Furthermore, Chinese netizens called for a boycott of all Dutch products, as well as a ban on the provision of Chinese medical supplies to the Netherlands amid the COVID-19 pandemic. In April, the Netherlands reported more than 37,000 confirmed cases for a population of only 17.3 million. Amsterdam has been dependent on imports of Chinese medicines, with half of the raw materials to produce antibiotics coming from China. Yet, this very dependence on China in the healthcare sector could become leverage for Beijing to threaten and exact punishment on the Dutch government for expanding cooperative relations with Taiwan. Alternatively, Amsterdam could pursue a more beneficial partnership with Taiwan—a leading authority on public health and medicine—which also donated 60,000 face masks to the Netherlands, including orange-tinted face masks representing the Dutch national color.
Given the interdependence of the Dutch and Chinese economies and the robust government-to-government and industry-to-industry exchanges between the two countries, sudden and complete Dutch divestment from China is unlikely in the short run. Therefore, the Netherlands will continue to grapple with China’s role and rising influence in Europe and abroad. Nonetheless, there is still room for Taiwan and the Netherlands to bolster ties. Taiwanese-Dutch partnership in public health is a promising area for enhanced cooperation. Strengthened exchanges could alleviate Amsterdam’s dependence on Chinese medical supplies and expertise, which could be used as a political tool against growing Dutch cooperation with Taiwan, particularly during the ongoing COVID-19 pandemic.

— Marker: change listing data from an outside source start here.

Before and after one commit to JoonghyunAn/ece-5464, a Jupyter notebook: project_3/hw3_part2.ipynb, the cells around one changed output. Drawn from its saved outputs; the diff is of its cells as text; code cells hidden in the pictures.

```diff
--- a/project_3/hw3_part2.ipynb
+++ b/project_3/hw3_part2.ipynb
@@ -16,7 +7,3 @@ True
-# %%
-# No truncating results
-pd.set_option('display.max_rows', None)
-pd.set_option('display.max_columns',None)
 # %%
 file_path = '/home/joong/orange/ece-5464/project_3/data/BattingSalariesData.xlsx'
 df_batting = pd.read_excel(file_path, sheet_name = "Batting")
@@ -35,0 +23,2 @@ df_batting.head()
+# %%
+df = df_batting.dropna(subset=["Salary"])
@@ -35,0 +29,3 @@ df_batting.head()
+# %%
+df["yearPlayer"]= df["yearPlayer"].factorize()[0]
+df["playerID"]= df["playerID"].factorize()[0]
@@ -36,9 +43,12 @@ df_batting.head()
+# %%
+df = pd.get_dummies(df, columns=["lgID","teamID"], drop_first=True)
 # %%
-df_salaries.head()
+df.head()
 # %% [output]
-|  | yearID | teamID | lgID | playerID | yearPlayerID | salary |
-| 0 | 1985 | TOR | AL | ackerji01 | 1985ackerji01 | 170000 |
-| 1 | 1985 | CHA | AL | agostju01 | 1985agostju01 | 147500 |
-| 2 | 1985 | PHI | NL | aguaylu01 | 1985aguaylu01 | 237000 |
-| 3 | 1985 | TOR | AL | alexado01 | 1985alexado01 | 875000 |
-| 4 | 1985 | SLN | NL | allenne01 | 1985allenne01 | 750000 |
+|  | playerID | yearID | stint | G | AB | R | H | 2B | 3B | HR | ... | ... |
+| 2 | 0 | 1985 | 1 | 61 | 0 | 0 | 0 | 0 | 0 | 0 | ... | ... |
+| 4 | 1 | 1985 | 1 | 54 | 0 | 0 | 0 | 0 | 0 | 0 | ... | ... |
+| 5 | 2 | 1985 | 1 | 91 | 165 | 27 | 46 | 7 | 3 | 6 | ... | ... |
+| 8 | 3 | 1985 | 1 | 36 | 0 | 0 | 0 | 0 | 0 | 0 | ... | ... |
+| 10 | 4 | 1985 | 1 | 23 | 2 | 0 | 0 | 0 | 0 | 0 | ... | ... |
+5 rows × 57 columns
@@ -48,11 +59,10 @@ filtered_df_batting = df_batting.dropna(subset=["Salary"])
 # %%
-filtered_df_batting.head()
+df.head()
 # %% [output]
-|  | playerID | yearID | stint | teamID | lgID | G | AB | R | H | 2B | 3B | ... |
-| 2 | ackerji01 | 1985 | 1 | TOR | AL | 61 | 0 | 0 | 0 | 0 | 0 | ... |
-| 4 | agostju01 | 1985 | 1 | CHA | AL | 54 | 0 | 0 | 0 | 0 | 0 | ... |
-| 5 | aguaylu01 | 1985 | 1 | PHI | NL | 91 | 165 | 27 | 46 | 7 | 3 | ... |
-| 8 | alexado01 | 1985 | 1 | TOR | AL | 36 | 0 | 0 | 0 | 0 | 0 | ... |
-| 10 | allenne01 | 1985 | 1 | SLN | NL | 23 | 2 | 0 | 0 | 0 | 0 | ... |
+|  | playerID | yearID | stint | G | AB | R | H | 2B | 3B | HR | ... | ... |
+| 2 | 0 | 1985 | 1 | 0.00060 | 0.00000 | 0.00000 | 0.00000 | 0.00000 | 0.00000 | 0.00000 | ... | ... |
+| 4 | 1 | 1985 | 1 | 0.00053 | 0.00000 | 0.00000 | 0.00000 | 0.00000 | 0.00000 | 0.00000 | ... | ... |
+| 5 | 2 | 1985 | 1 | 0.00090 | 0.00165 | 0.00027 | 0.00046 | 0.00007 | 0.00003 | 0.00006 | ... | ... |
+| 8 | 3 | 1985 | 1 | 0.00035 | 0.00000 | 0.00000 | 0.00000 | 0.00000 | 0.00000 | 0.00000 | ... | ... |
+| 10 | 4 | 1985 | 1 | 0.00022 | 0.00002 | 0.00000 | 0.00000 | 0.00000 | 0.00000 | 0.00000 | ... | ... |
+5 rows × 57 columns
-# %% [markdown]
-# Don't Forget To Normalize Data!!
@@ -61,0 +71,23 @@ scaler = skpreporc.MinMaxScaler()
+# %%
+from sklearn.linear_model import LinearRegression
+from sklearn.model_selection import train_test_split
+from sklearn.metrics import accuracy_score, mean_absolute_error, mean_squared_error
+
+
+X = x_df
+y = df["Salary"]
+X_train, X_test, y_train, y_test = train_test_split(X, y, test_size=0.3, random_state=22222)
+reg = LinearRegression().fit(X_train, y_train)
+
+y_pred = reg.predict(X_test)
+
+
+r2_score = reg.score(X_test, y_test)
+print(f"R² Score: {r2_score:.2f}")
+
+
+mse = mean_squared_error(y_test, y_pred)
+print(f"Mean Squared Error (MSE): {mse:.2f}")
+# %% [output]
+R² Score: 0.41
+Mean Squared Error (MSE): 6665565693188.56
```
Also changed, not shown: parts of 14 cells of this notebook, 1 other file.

The main point: The Dutch government has made strong relations with China a foreign-policy priority. Nonetheless, there is still room for Taiwan to collaborate with the Netherlands in an unofficial capacity and expand multifaceted cooperation.